Photo by Kristen Rasmussen

Get familiar with some of the wild local bounty during Wild Food Week, a project of Berkeley Open Source Food (BOSF). Among its research projects, BOSF is mapping the abundance of wild edible plants in urban areas, especially food deserts, and testing wild edibles for toxicity and nutrition. The group is also working to develop a supply chain and a market for wild and feral edible plants as a way to reduce food waste, improve farm yields and nutrition, and provide new ingredients for chefs.Events of the week include a wild food identification walk with the Berkeley Path Wanderers Association, the debut of the new BOSF field guide, The Bay Area Baker’s Dozen Wild Greens, and opportunities to taste some of those wild greens as prepared by top chefs. … Read More
DIY Dreamin’ -

Longing to create your own food forest, food biz, or farmhouse cheddar? Upcoming events offer the chance to get savvy and learn plenty of new skills… Oh, and to taste some incredible cheese!

Handcrafted cheeses top the menu at the Artisan Cheese Festival. (Photo by Derrick Story)

Handcrafted cheeses top the menu at the Artisan Cheese Festival.(Photo by Derrick Story)

In this newsletter:

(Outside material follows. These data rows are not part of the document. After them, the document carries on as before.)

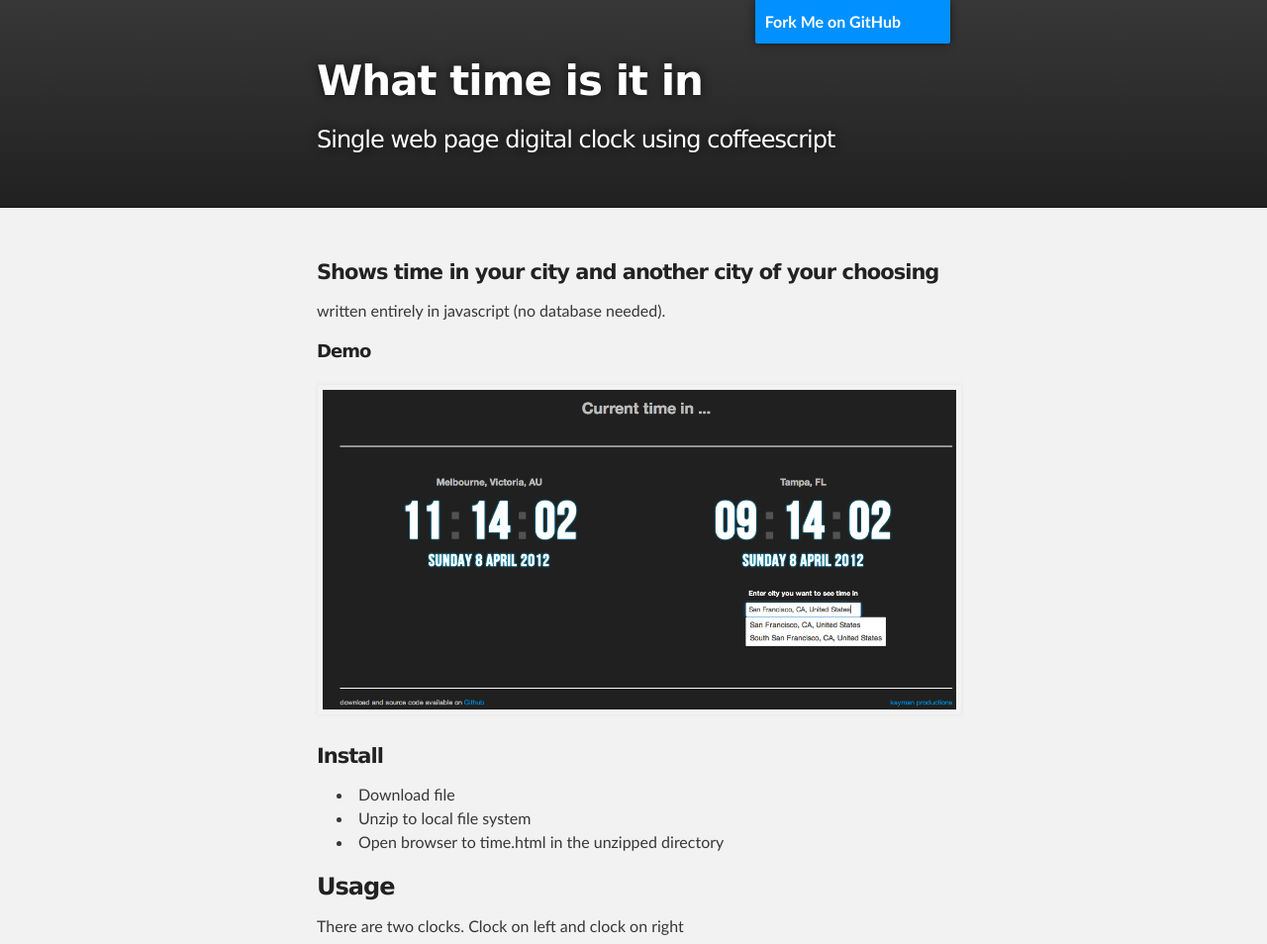
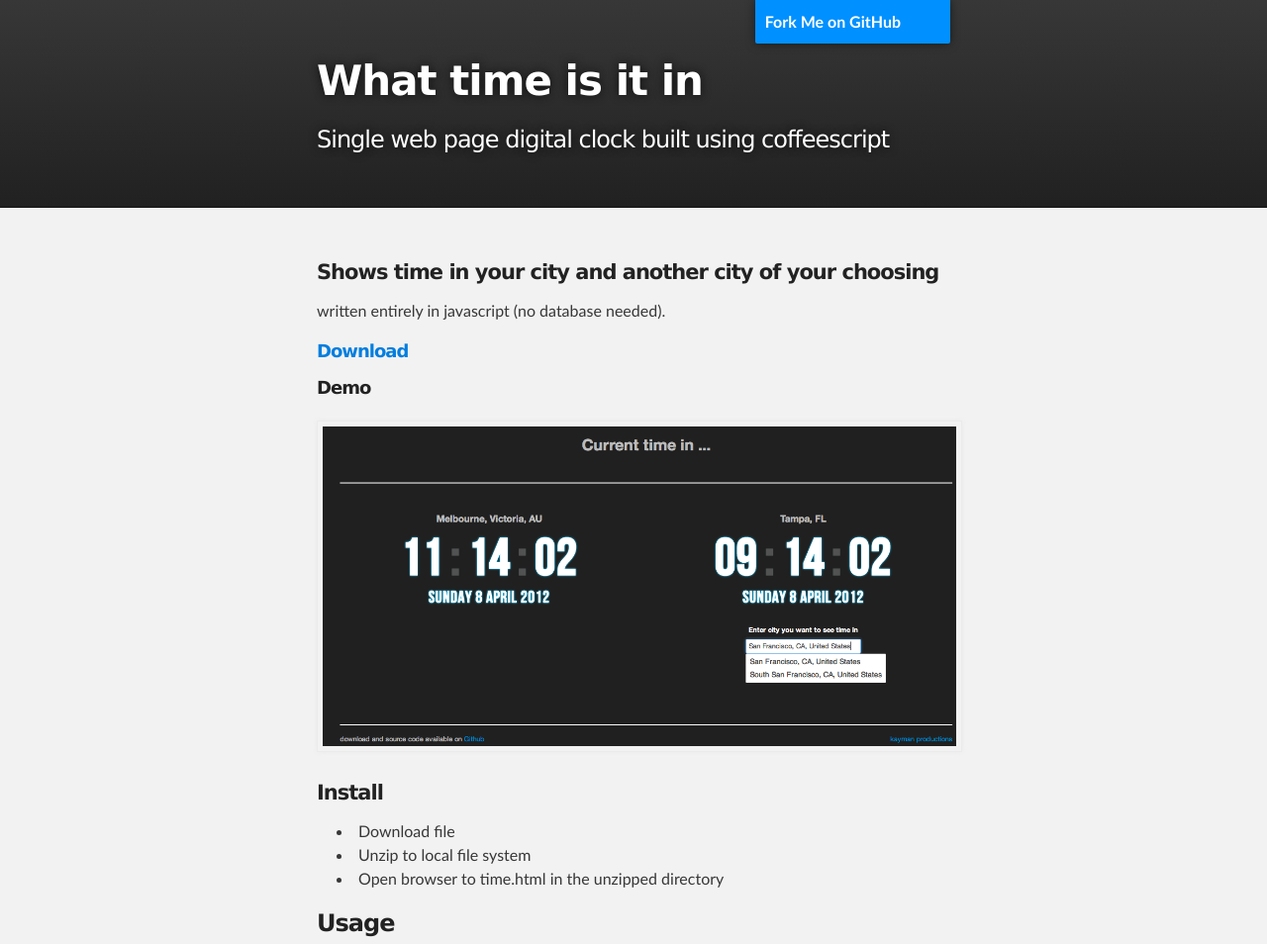
Before and after one commit to stephenjudge/what-time-is-it, a plain HTML site: page index.html in a window 1280 px wide. Shown: the top 954 px of the page at 99% size. Drawn offline with Linux system fonts and the light colour scheme.

```diff
--- a/index.html
+++ b/index.html
@@ -20,22 +20,22 @@
 
           <h1 id="project_title">What time is it in</h1>
           <h2 id="project_tagline">Single web page digital clock
-          using coffeescript</h2>
+          built using coffeescript</h2>
 
+          <section id="downloads">
+            <a class="zip_download_link" href="https://github.com/busilogic/what-time-is-it/zipball/master">Download this project as a .zip file</a>
+            <a class="tar_download_link" href="https://github.com/busilogic/what-time-is-it/tarball/master">Download this project as a tar.gz file</a>
+          </section>
         </header>
     </div>
 
     <!-- MAIN CONTENT -->
     <div id="main_content_wrap" class="outer">
-
-            <a class="zip_download_link" href="https://github.com/busilogic/what-time-is-it/zipball/master">Download this project as a .zip file</a>
-            <a class="tar_download_link" href="https://github.com/busilogic/what-time-is-it/tarball/master">Download this project as a tar.gz file</a>
-
-
       <section id="main_content" class="inner">
         <h4>Shows time in your city and another city of your choosing</h4>
         <p>written entirely in javascript (no database needed).</p>
 
+        <h5><a href="https://github.com/busilogic/what-time-is-it/zipball/master">Download</a></h5>
         <h5>Demo</h5>
         <a href="time.html" target="_blank">
         <img src="timeapp.png">
--- a/stylesheets/stylesheet.css
+++ b/stylesheets/stylesheet.css
@@ -317,6 +317,7 @@ Full-Width Styles
   color: #fff;
   font-size: 24px;
   font-weight: 300;
+
   background: none;
   text-shadow: #111 0px 0px 10px;
 }
```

●   Taste, learn, and explore at the Artisan Cheese Festival  March 20–22
●   Create your own food forest – March 21
●   Make sure your food business is legal – March 24
●   Book Review: The Nourishing Homestead
●   Recipe: Bellwether Farms Fromage Blanc Gelato

Say Cheese!


The Fantasy Cheese Table is a cheese-lovers dream come true. (Photo by Lindsay Katz)

Visitors to the festival's Grand Marketplace can purchase exquisite cheeses, wines, meats, and more. (Photo by Rick Roellke)

Visitors to the festival’s Grand Marketplace can purchase exquisite cheeses, wines, meats, and more. (Photo by Rick Roellke)

There’s plenty to smile about at California’s 9th annual Artisan Cheese Festival, held in spectacular Sonoma Wine Country. Artisan cheese is made following ancient traditions: always in small batches, and using as little mechanization as possible. Over the three-day festival, attendees can meet some of the most celebrated artisan cheesemakers, along with chefs, farmers, and industry experts. They’ll discover new cheeses and pairings with wine, beer, and cider. Executive Chef Erik Johnson from J Vineyards & Winery hosts Bubbles and Brunch, a cheese-centric cooking demo and seasonal meal accompanied by J’s sparkling wine.… Read More

Pi to Die For -

This Shaker Lemon Pie from the Niles Pie Company proudly announces Pi Day.

We’re sending this extra Appetizer your way with tempting events for pie lovers and gardeners too.

In this newsletter:

●   Infinite Fun on Pi Day
●   Get Your Hands Dirty

Infinite Fun on Pi Day


Niles Pie Co. offers a special Pi Day t-shirt designed by Dave Longey and modeled here by Ron Warnecke. Right: The Niles Pie Co. stand at the Niles Farmers' Market in Fremont. Photos courtesy of Niles Pie Co.

Niles Pie Co. offers a special Pi Day t-shirt designed by Dave Longey and modeled here by Ron Warnecke. Right: The Niles Pie Co. stand at the Niles Farmers’ Market in Fremont. Photos courtesy of Niles Pie Co.

Still scared of math? Well, no significant math skills are needed when you join Niles Pie Company for Pi Day. But just in case you’re interested, here’s a refresher: pi = 3.14159… More importantly, for the moment, is the fact that Pi Day is always on 3/14. This year, however, we have a High Pi Day, since it’s 3/14/15. Visit the Niles Pie shop in Union City or the new Niles Farmers’ Market in Fremont on March 14 for pi-related fun including prizes for reciting pi to the furthest digit. Niles Pie Company also hosts a Jazz & Pi Dinner featuring live music plus savory pot pies, empanadas, Shaker Lemon Pie, Double Chocolate Pie, and more.… Read More